Here is Vince Guaraldi's breakthrough album – musically, commercially, in every which way. After numerous records as a leader or sideman, for the first time a recognizable Guaraldi piano style emerges, with whimsical phrasing all his own, a madly swinging right hand and occasional boogie-influenced left hand, and a distinctive, throat-catching, melodic improvisational gift. The first half of the program is taken up by cover versions of tunes from the Antonio Carlos Jobim/Luiz Bonfa score for the film Black Orpheus, recorded just as bossa nova was taking hold in America. These are genuinely jazz-oriented impressions in a mainstream boppish manner, with only a breath of samba from Monty Budwig (bass) and Colin Bailey (drums) in the opening minute of "Samba de Orpheus"; an edited version of this haunting song was issued as a 45 rpm single. But DJs soon began flipping the single over to play the B-side, a wistful, unforgettably catchy Guaraldi tune called "Cast Your Fate to the Wind" that opens the North American half of the album.
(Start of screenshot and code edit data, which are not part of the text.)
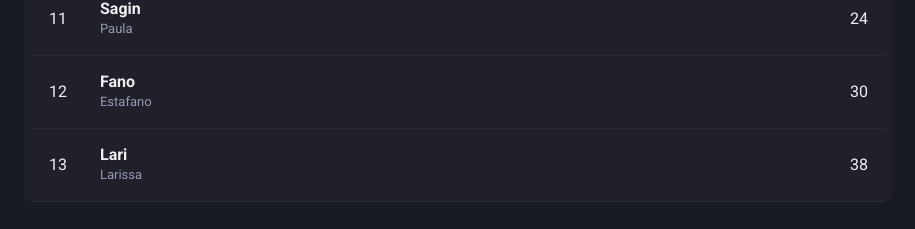
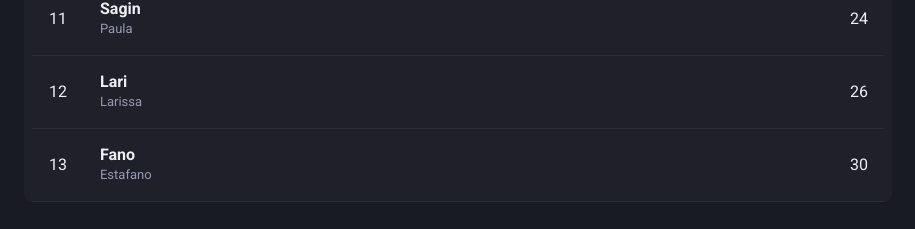
Before and after one commit to luanelioliveira/deadleader, a Next.js app: page / in a window 1280 px wide. Shown: the part 1314-1543 px from the top of the page, without its empty margins (182-1097 px from the left). Built offline with nearby package versions, Linux system fonts and the light colour scheme; no server answers.

Commit message:
update score lari

```diff
--- a/src/data/leaderboard-workout4.ts
+++ b/src/data/leaderboard-workout4.ts
@@ -10,7 +10,7 @@ export default [
   { workout: 'workout4', alias: "Frank", name: "Rodrigo", points: 10, category: "rx", eliminated: false },
   { workout: 'workout4', alias: "Moreli", name: "Bruno", points: 7, category: "rx", eliminated: false },
   { workout: 'workout4', alias: "Sagin", name: "Paula", points: 9, category: "rx", eliminated: false },
-  { workout: 'workout4', alias: "Lari", name: "Larissa", points: 12, category: "rx", eliminated: false },
+  { workout: 'workout4', alias: "Lari", name: "Larissa", points: 12, category: "rx", eliminated: true },
   { workout: 'workout4', alias: "Fano", name: "Estafano", points: 11, category: "rx", eliminated: false },
   { workout: 'workout4', alias: "Kapoti", name: "Bruno", points: 1, category: "intermediate", eliminated: false },
   { workout: 'workout4', alias: "Bandeira", name: "Aline", points: 3, category: "intermediate", eliminated: false },
```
The Murail "Tellur" is a fantastic work, in fact when you hear the opening it doesn't sound like a guitar, more like electronic music,it begins in the high register,harmonics used, that slowly then decends, the impetus of the work is the flamenco style of playing mixed with these extended techniques, The French avant-garde, French composers are not prolific, they hone single works for months prior to writing, and really only write single works within any genre, (this is Murail's only work for the guitar) The Lachenmann by contrast is a early work before he really discovered his voice and relays, relies on the performers reciting text of Chris Caudwell,activist like stuff that today sounds very dated in a self-conscious way.
So Danço Samba is the fourth album by keyboardist/composer-arranger Clare Fischer, and his first in the bossa nova vein, recorded and released in 1964 on the World Pacific label. Devoted primarily to the music of Antonio Carlos Jobim, it also features three of Fischer's own compositions.